Published: 30 March 2021
“Our digital rights monitoring has shown that citizens were the most affected parties of rights violations while abuses arising from these violations are rarely addressed by states.” – Sofija Todorovic, project coordinator at the Balkan Investigative Reporting Network.
BIRN, together with SHARE foundation, has been monitoring how digital rights violations in Central and South-Eastern Europe are impacting democracy and human rights even before the pandemic changed people’s lives. With the pandemic, however, they saw a tremendous growth of rights violations linked to Covid-19. In order not to jeopardise their regulator monitoring, BIRN applied for Opportunities funds with Civitates, to provide accurate information about digital threats during the time of the pandemic and determine who are the main actors that limit the rights and freedom in the digital environment in South-eastern and Central Europe region (Bosnia and Herzegovina, Croatia, Kosovo, Hungary, North Macedonia, Montenegro, Romania and Serbia).
BIRN recently published the findings of your investigation about digital rights violations during the pandemic that started in 2020. What did you find?
We saw that there was an explosion of the spread of false information in Central and South-Eastern Europe, manipulating the digital environment – about medicines that could cure the virus, about the number of people infected, about the equipment of medical institutions and about the virus itself; how it was developed, how it was spread, and what measures were taken by the government in reaction to the pandemic. These manipulations caused serious problems in society.
Next to these manipulations we saw a lot of falsehoods and unverified information published online with the intention to damage reputations. The quality of the debate was very poor. Because of the tensed pandemic situation, everything seemed to be on the edge of conflict. We noticed harmful patterns of insults and low levels of protection when people, such as free thinking individuals were affected.
We also registered differences when journalists who were being attacked online, were female; the violations they experienced were clearly gender-based. There was even one devastating case whereby a video, showing a woman changing clothes in a Covid-19 hospital was leaked and massively shared online. People were commenting her breasts in all sorts of terms. Unfortunately, we still don’t know who posted it.
Has BIRN taken any action when governments were misusing data?
Yes, in Serbia, for instance, we discovered that the governments’ system for registration of medical data about Covid-19 patients, which obviously should have been protected by the law, was open to everyone. In order not to create panic, we immediately and firstly informed the officials and state institutions about the fact that the passwords to these systems were unprotected and asked them to change this, which they did. Afterwards we informed the public as well.
In Romania we noticed a mass shutdown of websites. The government claimed that these were all spreading misinformation. We checked if this was a properly tailored action and found out that a list of more than 10 websites that were shut down indeed published fake news, but according to the freedom of speech right, should not have been completely taken offline. Freedom of speech is broader than our own believes about people or their opinions. We advocated for more transparent explanation about the steps taken for these shutdowns as we fear that if this becomes a regular practice, there’s a real danger to freedom of speech.

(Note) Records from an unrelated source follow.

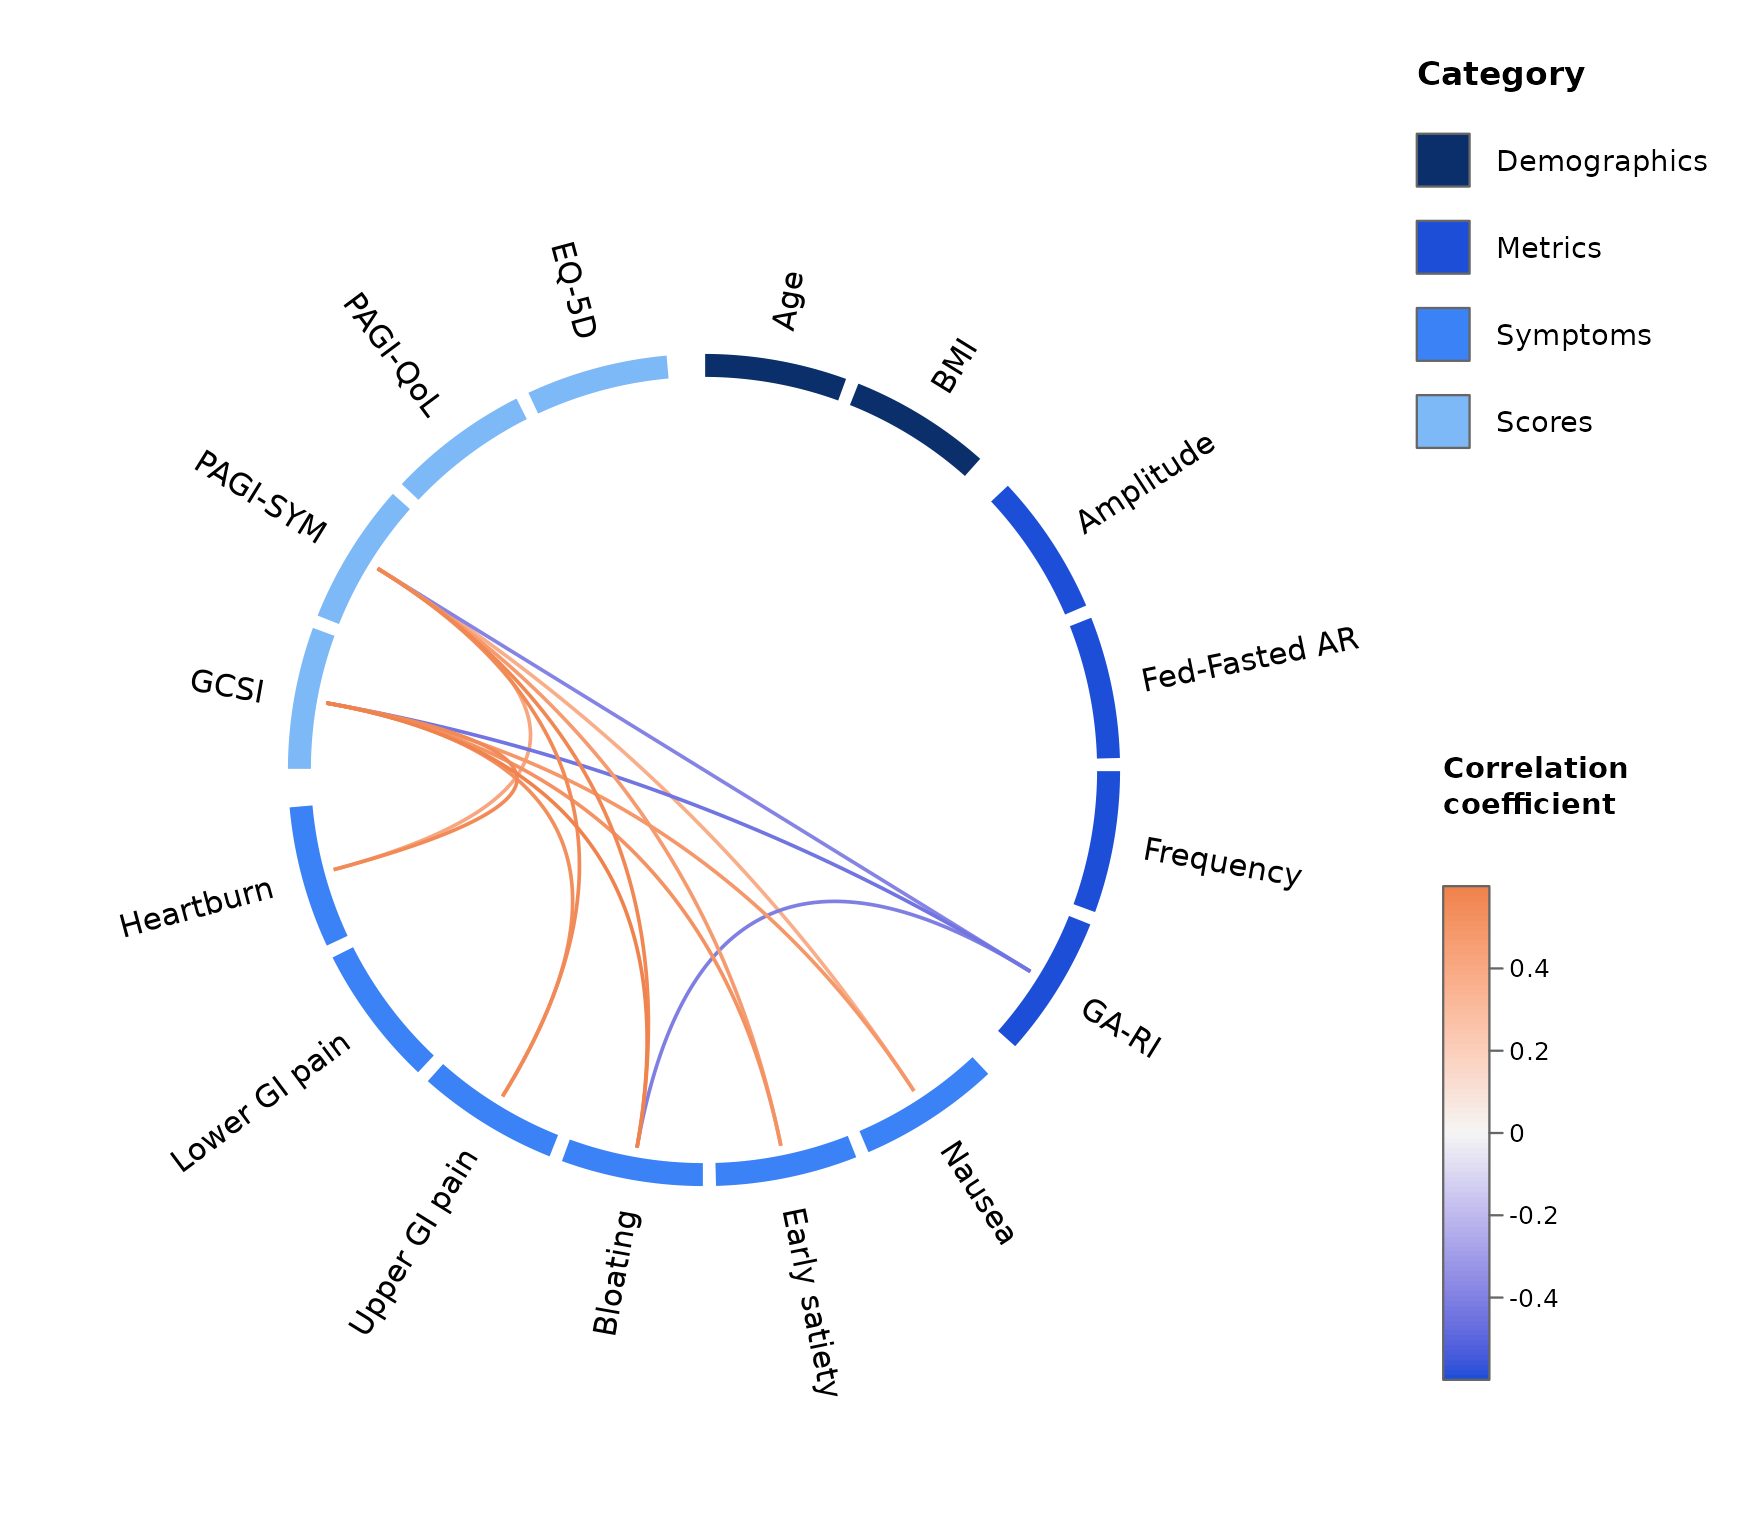
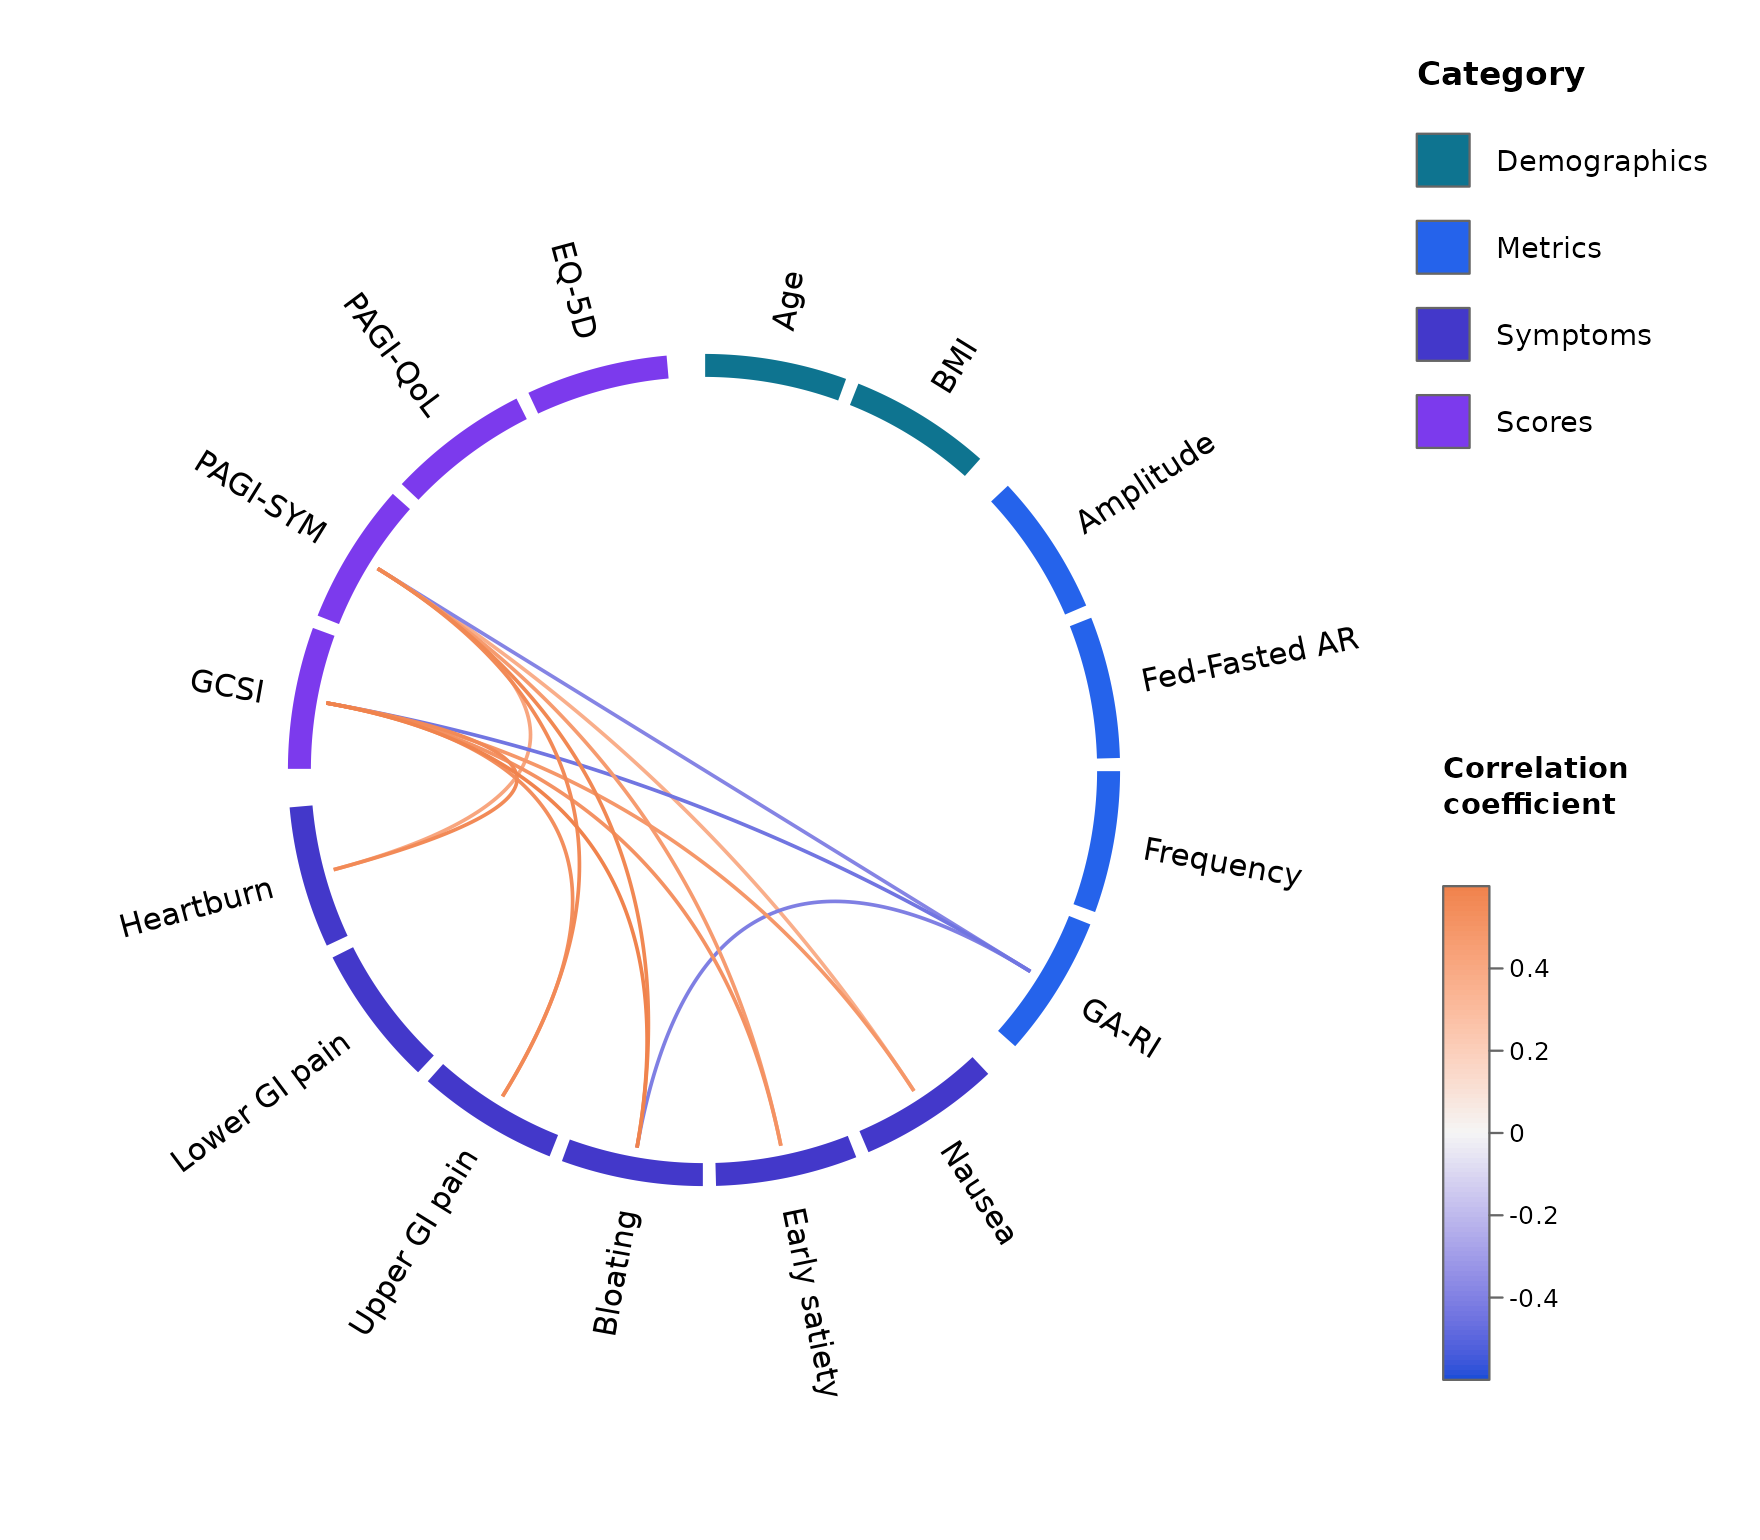
Deploying to gh-pages from @ kriz98/circlecorR@af7936f285e63a9e8a62ccbc948599f979afb8fc 🚀

diff --git a/articles/circlecorR.html b/articles/circlecorR.html
@@ -207,7 +207,7 @@ palette together, as one named preset. Built-in options are listed by
 <code><a href="../reference/corr_wheel_schemes.html">corr_wheel_schemes()</a></code>:</p>
 <div class="sourceCode" id="cb8"><pre class="downlit sourceCode r">
 <code class="sourceCode R"><span><span class="fu"><a href="../reference/corr_wheel_schemes.html">corr_wheel_schemes</a></span><span class="op">(</span><span class="op">)</span></span>
-<span><span class="co">#&gt; [1] "default"    "colorblind" "mono_blue"  "vivid"</span></span></code></pre></div>
+<span><span class="co">#&gt; [1] "default"    "colorblind" "ocean"      "vivid"</span></span></code></pre></div>
 <div class="sourceCode" id="cb9"><pre class="downlit sourceCode r">
 <code class="sourceCode R"><span><span class="fu"><a href="../reference/corr_wheel.html">corr_wheel</a></span><span class="op">(</span><span class="va">gastro_symptoms</span>, groups <span class="op">=</span> <span class="va">groups</span>, r_threshold <span class="op">=</span> <span class="fl">0.3</span>,</span>
 <span>          r_limits <span class="op">=</span> <span class="fu"><a href="https://rdrr.io/r/base/c.html" class="external-link">c</a></span><span class="op">(</span><span class="op">-</span><span class="fl">0.6</span>, <span class="fl">0.6</span><span class="op">)</span>, scheme <span class="op">=</span> <span class="st">"colorblind"</span><span class="op">)</span></span></code></pre></div>
@@ -216,7 +216,7 @@ palette together, as one named preset. Built-in options are listed by
 can start from a preset and tweak it – here, lightening the midpoint of
 the diverging scale:</p>
 <div class="sourceCode" id="cb10"><pre class="downlit sourceCode r">
-<code class="sourceCode R"><span><span class="va">s</span> <span class="op">&lt;-</span> <span class="fu"><a href="../reference/corr_wheel_scheme.html">corr_wheel_scheme</a></span><span class="op">(</span><span class="st">"mono_blue"</span><span class="op">)</span></span>
+<code class="sourceCode R"><span><span class="va">s</span> <span class="op">&lt;-</span> <span class="fu"><a href="../reference/corr_wheel_scheme.html">corr_wheel_scheme</a></span><span class="op">(</span><span class="st">"ocean"</span><span class="op">)</span></span>
 <span><span class="va">s</span><span class="op">$</span><span class="va">palette</span><span class="op">[</span><span class="fl">2</span><span class="op">]</span> <span class="op">&lt;-</span> <span class="st">"grey96"</span></span>
 <span><span class="fu"><a href="../reference/corr_wheel.html">corr_wheel</a></span><span class="op">(</span><span class="va">gastro_symptoms</span>, groups <span class="op">=</span> <span class="va">groups</span>, r_threshold <span class="op">=</span> <span class="fl">0.3</span>,</span>
 <span>          r_limits <span class="op">=</span> <span class="fu"><a href="https://rdrr.io/r/base/c.html" class="external-link">c</a></span><span class="op">(</span><span class="op">-</span><span class="fl">0.6</span>, <span class="fl">0.6</span><span class="op">)</span>, scheme <span class="op">=</span> <span class="va">s</span><span class="op">)</span></span></code></pre></div>

diff --git a/index.html b/index.html
@@ -141,7 +141,7 @@
 <td>Colour scheme (category colours + link palette, together)</td>
 <td><code>scheme</code></td>
 <td>
-<code>"colorblind"</code>, <code>"mono_blue"</code>, <code>"vivid"</code>, or <code>list(colors=, palette=)</code>
+<code>"colorblind"</code>, <code>"ocean"</code>, <code>"vivid"</code>, or <code>list(colors=, palette=)</code>
 </td>
 </tr>
 <tr>

diff --git a/reference/corr_wheel.html b/reference/corr_wheel.html
@@ -117,7 +117,7 @@ variables share one group.</p></dd>
 <dd><p>A colour scheme providing the base category colours and
 diverging link palette together. One of:</p><ul><li><p><code>NULL</code> (default) – use the package default scheme;</p></li>
 <li><p>a built-in scheme name, see <code><a href="corr_wheel_schemes.html">corr_wheel_schemes()</a></code> (e.g. <code>"colorblind"</code>,
-<code>"mono_blue"</code>, <code>"vivid"</code>);</p></li>
+<code>"ocean"</code>, <code>"vivid"</code>);</p></li>
 <li><p>a custom <code>list(colors = , palette = )</code>, as returned by
 <code><a href="corr_wheel_scheme.html">corr_wheel_scheme()</a></code> (optionally tweaked).</p></li>
 </ul><p><code>colors</code> and <code>palette</code> (below), if supplied, override the scheme's

diff --git a/reference/corr_wheel_schemes.html b/reference/corr_wheel_schemes.html
@@ -54,7 +54,7 @@ as the <code>scheme</code> argument of <code><a href="corr_wheel.html">corr_whee
     <div class="section level2">
     <h2 id="ref-examples">Examples<a class="anchor" aria-label="anchor" href="#ref-examples"></a></h2>
     <div class="sourceCode"><pre class="sourceCode r"><code><span class="r-in"><span><span class="fu">corr_wheel_schemes</span><span class="op">(</span><span class="op">)</span></span></span>
-<span class="r-out co"><span class="r-pr">#&gt;</span> [1] "default"    "colorblind" "mono_blue"  "vivid"     </span>
+<span class="r-out co"><span class="r-pr">#&gt;</span> [1] "default"    "colorblind" "ocean"      "vivid"     </span>
 </code></pre></div>
     </div>
   </main><aside class="col-md-3"><nav id="toc" aria-label="Table of contents"><h2>On this page</h2>

diff --git a/articles/circlecorR.md b/articles/circlecorR.md
@@ -159,7 +159,7 @@ together, as one named preset. Built-in options are listed by
 ``` r
 
 corr_wheel_schemes()
-#> [1] "default"    "colorblind" "mono_blue"  "vivid"
+#> [1] "default"    "colorblind" "ocean"      "vivid"
 ```
 
 ``` r
@@ -176,7 +176,7 @@ it – here, lightening the midpoint of the diverging scale:
 
 ``` r
 
-s <- corr_wheel_scheme("mono_blue")
+s <- corr_wheel_scheme("ocean")
 s$palette[2] <- "grey96"
 corr_wheel(gastro_symptoms, groups = groups, r_threshold = 0.3,
           r_limits = c(-0.6, 0.6), scheme = s)

diff --git a/index.md b/index.md
@@ -106,7 +106,7 @@ Everything the reference figure controls is a plain argument:
 | What | Argument | Example |
 |----|----|----|
 | Category assignment & order | `groups` | named list *or* `variable = category` vector |
-| Colour scheme (category colours + link palette, together) | `scheme` | `"colorblind"`, `"mono_blue"`, `"vivid"`, or `list(colors=, palette=)` |
+| Colour scheme (category colours + link palette, together) | `scheme` | `"colorblind"`, `"ocean"`, `"vivid"`, or `list(colors=, palette=)` |
 | Category colours | `colors` | `c(Symptoms = "#55A868", Scores = "#C44E52")` (overrides `scheme` per category) |
 | Pretty variable labels | `labels` | `c(`GA-RI`= "Rhythm index")` |
 | Significance cutoff | `sig_level` | `0.05` |

diff --git a/reference/corr_wheel.md b/reference/corr_wheel.md
@@ -89,7 +89,7 @@ corr_wheel(
 
   - a built-in scheme name, see
     [`corr_wheel_schemes()`](https://kriz98.github.io/circlecorR/reference/corr_wheel_schemes.md)
-    (e.g. `"colorblind"`, `"mono_blue"`, `"vivid"`);
+    (e.g. `"colorblind"`, `"ocean"`, `"vivid"`);
 
   - a custom `list(colors = , palette = )`, as returned by
     [`corr_wheel_scheme()`](https://kriz98.github.io/circlecorR/reference/corr_wheel_scheme.md)

diff --git a/reference/corr_wheel_schemes.md b/reference/corr_wheel_schemes.md
@@ -23,5 +23,5 @@ A character vector of scheme names.
 
 ``` r
 corr_wheel_schemes()
-#> [1] "default"    "colorblind" "mono_blue"  "vivid"     
+#> [1] "default"    "colorblind" "ocean"      "vivid"     
 ```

Has BIRN identified tips on how a certain community can become more resilient towards such trends of exposing personal information online?
To support people with their online activities, we shared a pandemic online toolkit about how citizens can enjoy the internet and connect with their family and friends but stay safe at the same time. We also advised people not to give their data or bank account numbers online neither in reply to a request per text message on their mobile, as during the lockdowns, there was also a serious rise in hackers. They would send out messages with the promise of awarding people who would share their bank account. A very traditional way of fraud, but still not so known to certain audiences. In North Macedonia we had people posing as the authorities, offering medical assistance. We distribute our messages through our digital rights network, which currently has 22 CSOs, and ask them to spread out through their channels as well. For the general public we translate everything in the languages of the countries that are part of our monitoring activities.
What’s next on the agenda of BIRN?
We are currently preparing a big digital rights report that will provide readers with comprehensive and contextual findings. We are also planning to make two documentaries dealing with the state of digital rights in the South-eastern and Central Europe region. Our regular activities linked to events and reaching out to the community are very limited since everything has been transmitted online. We use the power of social media to spread our work.
The Balkan Investigative Reporting Network is a network of non-governmental organisations promoting freedom of speech, human rights and democratic values in Southern and Eastern Europe. BIRN has developed a specific network structure that includes local independent organisations that has the advantage of combining local, country-based expertise with unique regional cooperation.
Read our previous story with BIRN.